Among the entries below, find every line that contains the string "sticky", then copy it.

Web page edit records
════════════════
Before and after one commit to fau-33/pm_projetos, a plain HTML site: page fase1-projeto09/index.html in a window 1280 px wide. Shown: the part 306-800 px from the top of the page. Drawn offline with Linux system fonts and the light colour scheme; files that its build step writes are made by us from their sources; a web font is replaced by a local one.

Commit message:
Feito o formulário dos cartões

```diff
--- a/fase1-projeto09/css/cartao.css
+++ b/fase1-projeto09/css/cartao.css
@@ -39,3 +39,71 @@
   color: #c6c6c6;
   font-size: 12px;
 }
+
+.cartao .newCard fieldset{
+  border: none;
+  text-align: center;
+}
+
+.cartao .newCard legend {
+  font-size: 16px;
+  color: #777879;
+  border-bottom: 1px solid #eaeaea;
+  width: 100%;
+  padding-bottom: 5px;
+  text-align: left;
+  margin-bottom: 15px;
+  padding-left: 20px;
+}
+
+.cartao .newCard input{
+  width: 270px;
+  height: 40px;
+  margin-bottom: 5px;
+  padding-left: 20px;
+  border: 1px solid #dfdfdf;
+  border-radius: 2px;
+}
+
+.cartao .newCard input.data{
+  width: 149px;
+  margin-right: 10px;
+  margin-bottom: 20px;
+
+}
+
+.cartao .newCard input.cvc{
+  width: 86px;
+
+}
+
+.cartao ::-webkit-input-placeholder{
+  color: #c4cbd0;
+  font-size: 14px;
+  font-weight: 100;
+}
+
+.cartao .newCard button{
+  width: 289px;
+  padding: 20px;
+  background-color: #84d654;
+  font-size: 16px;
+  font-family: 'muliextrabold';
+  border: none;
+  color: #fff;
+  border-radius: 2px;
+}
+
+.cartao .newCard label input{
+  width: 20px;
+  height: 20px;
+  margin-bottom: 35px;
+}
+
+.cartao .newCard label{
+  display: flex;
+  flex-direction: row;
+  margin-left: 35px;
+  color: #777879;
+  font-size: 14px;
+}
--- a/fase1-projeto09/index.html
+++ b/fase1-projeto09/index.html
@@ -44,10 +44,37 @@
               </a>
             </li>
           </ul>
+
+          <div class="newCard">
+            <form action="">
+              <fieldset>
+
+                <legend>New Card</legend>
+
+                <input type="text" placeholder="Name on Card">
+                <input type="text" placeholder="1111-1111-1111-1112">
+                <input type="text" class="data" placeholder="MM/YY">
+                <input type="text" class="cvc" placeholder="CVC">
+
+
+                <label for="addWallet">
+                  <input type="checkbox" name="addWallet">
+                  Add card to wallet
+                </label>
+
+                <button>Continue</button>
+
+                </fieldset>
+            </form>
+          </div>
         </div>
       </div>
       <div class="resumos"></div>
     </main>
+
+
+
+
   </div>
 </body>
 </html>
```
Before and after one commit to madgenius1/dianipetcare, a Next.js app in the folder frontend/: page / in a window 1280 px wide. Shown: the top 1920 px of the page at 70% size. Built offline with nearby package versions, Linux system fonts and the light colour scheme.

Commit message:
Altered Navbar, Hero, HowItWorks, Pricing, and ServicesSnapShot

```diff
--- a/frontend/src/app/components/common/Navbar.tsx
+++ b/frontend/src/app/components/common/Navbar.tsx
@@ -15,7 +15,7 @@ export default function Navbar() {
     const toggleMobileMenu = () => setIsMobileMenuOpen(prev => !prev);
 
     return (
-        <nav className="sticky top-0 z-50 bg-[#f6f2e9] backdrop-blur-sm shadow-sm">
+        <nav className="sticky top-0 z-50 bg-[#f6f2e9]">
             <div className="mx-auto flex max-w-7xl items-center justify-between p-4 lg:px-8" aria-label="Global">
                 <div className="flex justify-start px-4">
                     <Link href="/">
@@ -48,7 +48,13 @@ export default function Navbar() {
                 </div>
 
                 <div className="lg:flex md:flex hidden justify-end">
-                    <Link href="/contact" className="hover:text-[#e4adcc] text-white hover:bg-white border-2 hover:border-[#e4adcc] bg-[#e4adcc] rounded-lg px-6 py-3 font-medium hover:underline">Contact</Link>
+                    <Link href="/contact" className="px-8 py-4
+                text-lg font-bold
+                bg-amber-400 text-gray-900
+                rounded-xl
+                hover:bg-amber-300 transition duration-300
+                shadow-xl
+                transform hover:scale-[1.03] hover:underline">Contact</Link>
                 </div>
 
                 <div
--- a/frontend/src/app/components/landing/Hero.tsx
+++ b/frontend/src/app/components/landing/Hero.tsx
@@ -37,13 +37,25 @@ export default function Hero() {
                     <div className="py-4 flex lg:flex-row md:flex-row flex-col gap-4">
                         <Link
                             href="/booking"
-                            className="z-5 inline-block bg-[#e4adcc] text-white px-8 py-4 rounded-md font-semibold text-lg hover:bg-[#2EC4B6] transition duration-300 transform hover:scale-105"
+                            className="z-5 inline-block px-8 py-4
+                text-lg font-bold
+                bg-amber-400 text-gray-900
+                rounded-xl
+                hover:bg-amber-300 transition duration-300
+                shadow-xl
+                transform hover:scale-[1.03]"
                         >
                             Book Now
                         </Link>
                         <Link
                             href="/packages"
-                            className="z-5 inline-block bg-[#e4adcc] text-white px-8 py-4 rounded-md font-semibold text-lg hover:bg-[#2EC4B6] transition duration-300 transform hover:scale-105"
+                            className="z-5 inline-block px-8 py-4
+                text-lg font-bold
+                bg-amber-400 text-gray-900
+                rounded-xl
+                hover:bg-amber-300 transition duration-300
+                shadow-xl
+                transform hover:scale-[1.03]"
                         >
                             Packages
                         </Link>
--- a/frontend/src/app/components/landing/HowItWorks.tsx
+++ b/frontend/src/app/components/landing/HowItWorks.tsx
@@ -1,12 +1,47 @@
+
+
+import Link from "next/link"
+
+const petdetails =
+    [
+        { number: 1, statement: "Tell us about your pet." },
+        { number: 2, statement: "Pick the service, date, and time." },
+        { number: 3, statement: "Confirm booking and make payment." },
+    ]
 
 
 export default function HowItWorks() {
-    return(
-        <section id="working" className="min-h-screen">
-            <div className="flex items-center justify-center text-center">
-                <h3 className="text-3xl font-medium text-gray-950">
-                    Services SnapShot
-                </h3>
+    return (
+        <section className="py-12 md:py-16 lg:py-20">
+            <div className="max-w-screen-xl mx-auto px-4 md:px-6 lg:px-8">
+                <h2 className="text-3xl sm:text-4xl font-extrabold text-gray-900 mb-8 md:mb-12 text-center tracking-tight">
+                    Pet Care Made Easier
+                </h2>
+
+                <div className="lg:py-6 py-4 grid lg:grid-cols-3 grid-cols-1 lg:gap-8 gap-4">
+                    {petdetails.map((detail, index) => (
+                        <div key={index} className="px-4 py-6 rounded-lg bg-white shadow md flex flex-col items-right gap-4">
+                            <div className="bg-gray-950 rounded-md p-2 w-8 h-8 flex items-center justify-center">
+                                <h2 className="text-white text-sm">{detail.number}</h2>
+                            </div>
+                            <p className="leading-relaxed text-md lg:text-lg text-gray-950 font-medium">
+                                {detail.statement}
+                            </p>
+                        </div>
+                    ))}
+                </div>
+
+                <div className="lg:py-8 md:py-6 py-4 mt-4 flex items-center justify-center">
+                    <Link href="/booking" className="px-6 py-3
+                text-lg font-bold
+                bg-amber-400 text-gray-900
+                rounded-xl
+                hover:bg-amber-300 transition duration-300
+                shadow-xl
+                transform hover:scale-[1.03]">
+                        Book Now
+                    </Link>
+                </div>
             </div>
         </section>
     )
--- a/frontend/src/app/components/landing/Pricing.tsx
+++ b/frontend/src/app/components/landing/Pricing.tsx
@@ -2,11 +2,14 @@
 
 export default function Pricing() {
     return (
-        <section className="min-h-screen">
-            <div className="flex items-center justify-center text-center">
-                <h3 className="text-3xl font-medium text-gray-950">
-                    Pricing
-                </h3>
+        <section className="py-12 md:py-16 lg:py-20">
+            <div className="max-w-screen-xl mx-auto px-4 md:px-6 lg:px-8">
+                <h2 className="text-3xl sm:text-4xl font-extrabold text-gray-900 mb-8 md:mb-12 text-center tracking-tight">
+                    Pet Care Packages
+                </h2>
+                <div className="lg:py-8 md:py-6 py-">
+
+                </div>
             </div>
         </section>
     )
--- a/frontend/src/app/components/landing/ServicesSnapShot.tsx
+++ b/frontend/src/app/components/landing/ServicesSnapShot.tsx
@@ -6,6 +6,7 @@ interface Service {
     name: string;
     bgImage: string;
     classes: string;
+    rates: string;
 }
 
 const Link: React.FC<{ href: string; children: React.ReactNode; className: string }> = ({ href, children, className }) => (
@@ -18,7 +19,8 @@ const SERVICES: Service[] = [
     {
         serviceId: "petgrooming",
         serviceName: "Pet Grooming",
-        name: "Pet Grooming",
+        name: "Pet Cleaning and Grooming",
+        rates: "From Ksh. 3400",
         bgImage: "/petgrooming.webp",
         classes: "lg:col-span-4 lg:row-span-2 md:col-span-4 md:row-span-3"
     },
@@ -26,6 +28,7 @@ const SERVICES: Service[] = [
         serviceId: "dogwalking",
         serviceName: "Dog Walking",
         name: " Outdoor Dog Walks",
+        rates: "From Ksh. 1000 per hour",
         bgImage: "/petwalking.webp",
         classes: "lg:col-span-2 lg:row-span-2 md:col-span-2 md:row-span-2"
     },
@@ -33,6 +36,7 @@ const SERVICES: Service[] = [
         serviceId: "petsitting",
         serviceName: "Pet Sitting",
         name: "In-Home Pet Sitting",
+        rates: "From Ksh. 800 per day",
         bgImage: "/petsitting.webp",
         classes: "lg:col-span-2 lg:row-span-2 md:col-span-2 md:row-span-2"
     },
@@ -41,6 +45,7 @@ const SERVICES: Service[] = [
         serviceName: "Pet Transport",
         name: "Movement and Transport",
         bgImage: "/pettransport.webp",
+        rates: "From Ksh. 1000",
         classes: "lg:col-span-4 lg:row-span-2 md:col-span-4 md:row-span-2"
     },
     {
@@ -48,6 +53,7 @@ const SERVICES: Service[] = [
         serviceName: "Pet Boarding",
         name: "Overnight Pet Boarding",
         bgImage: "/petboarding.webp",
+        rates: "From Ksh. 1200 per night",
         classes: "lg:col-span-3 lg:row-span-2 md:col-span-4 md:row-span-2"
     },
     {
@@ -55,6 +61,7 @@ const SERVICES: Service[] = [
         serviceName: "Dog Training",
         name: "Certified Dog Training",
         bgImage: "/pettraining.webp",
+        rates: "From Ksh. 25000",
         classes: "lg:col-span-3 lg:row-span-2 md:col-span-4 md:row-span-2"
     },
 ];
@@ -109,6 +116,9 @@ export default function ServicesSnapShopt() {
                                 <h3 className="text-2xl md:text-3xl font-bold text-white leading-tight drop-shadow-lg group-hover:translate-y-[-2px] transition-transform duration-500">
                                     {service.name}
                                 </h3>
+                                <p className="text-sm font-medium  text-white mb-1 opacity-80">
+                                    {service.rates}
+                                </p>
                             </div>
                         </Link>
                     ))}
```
════════════════
Worked solution
-        <nav className="sticky top-0 z-50 bg-[#f6f2e9] backdrop-blur-sm shadow-sm">
+        <nav className="sticky top-0 z-50 bg-[#f6f2e9]">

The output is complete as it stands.